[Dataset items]
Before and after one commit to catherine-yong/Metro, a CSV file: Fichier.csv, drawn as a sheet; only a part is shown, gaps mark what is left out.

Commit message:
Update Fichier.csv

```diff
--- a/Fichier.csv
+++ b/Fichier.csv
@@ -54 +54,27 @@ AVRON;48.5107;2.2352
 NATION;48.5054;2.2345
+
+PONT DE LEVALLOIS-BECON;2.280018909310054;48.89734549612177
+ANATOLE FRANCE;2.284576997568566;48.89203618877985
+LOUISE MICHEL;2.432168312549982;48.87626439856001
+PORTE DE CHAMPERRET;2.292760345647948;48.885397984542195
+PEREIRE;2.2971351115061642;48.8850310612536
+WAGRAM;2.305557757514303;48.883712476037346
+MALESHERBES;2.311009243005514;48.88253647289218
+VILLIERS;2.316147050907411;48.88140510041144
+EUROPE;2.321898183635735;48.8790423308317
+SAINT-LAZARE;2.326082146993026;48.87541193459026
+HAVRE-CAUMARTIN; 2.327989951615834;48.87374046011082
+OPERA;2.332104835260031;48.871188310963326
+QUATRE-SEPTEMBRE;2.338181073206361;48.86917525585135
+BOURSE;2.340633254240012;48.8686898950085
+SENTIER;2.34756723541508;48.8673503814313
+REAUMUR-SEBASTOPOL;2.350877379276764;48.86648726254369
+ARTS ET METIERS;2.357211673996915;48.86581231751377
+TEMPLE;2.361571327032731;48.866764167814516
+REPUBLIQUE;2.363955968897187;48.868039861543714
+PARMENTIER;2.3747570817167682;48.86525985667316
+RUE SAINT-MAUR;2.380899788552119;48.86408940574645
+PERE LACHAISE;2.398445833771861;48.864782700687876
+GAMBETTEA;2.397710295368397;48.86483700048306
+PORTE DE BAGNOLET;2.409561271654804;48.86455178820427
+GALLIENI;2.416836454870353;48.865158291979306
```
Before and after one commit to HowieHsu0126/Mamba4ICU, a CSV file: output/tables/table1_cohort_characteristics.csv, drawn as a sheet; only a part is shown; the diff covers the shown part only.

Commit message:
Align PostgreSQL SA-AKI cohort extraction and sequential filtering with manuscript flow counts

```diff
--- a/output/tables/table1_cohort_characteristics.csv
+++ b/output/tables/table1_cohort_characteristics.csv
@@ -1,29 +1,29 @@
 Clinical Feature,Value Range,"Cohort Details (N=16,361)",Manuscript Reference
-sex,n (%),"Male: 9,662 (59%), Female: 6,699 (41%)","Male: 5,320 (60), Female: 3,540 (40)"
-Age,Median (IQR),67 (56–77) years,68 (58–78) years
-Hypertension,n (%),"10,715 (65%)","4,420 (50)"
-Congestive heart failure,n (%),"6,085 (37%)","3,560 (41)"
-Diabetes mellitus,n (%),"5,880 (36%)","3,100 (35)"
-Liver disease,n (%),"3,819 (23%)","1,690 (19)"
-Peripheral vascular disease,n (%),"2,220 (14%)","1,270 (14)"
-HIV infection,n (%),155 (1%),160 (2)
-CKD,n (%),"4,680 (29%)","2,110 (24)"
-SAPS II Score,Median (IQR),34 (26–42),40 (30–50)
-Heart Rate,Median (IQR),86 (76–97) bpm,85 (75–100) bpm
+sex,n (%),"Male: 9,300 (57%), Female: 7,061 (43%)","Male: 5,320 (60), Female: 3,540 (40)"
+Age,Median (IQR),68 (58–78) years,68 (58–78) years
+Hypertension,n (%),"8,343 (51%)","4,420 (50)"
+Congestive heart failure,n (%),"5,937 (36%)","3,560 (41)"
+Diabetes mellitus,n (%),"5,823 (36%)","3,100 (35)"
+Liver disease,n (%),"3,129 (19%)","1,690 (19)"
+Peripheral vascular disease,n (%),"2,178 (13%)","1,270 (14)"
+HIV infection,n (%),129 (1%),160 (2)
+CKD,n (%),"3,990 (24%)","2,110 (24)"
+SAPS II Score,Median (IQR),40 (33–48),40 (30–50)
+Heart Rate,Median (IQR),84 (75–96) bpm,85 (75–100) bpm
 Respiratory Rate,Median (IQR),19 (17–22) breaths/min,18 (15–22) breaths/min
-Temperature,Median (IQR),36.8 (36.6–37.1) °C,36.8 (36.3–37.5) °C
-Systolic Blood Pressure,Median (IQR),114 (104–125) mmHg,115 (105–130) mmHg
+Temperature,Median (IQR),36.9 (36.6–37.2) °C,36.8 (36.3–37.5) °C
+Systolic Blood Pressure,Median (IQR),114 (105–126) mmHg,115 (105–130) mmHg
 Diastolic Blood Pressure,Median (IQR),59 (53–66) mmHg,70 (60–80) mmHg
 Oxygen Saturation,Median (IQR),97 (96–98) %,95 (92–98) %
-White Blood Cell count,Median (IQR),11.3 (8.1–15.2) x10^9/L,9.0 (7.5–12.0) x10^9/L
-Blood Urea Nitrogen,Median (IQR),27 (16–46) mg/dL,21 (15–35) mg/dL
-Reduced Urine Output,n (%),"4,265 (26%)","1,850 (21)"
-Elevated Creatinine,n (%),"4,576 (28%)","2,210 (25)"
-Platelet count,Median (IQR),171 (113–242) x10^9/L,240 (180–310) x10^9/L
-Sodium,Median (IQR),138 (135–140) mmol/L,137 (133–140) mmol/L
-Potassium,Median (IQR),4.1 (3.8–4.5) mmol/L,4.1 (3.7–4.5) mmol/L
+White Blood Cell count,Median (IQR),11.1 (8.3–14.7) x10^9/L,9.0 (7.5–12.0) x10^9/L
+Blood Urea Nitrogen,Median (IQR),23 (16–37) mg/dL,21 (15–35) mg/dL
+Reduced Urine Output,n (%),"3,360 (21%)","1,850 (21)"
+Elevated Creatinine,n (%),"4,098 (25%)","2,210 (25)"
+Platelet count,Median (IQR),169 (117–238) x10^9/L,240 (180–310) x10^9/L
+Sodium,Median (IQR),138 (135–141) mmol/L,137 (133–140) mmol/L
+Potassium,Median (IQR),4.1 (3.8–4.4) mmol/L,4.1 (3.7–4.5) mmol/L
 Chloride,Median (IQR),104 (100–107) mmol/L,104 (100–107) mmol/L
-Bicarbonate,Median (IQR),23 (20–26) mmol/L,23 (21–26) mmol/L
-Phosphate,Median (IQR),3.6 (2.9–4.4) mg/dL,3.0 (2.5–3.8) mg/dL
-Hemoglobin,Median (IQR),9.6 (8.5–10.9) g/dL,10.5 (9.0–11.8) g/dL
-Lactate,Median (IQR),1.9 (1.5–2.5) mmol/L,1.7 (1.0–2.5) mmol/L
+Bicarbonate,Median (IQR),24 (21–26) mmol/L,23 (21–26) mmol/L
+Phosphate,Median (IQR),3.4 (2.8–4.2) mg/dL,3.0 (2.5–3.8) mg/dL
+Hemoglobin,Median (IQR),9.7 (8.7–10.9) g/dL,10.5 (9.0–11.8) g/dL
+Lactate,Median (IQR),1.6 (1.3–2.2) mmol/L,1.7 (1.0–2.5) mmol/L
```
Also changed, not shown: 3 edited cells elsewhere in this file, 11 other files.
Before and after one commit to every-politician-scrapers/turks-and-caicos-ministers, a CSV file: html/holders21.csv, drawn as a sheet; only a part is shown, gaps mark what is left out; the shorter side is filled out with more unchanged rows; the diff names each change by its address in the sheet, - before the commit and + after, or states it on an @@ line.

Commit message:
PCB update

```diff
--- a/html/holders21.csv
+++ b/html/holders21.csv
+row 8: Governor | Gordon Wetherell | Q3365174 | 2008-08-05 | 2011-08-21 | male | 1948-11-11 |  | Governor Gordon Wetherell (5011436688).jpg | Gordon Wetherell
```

- EXERCISE: Whenever a line in the records above contains the string "Lactate", copy that line.

- PROBLEM SOLUTION:
-Lactate,Median (IQR),1.9 (1.5–2.5) mmol/L,1.7 (1.0–2.5) mmol/L
+Lactate,Median (IQR),1.6 (1.3–2.2) mmol/L,1.7 (1.0–2.5) mmol/L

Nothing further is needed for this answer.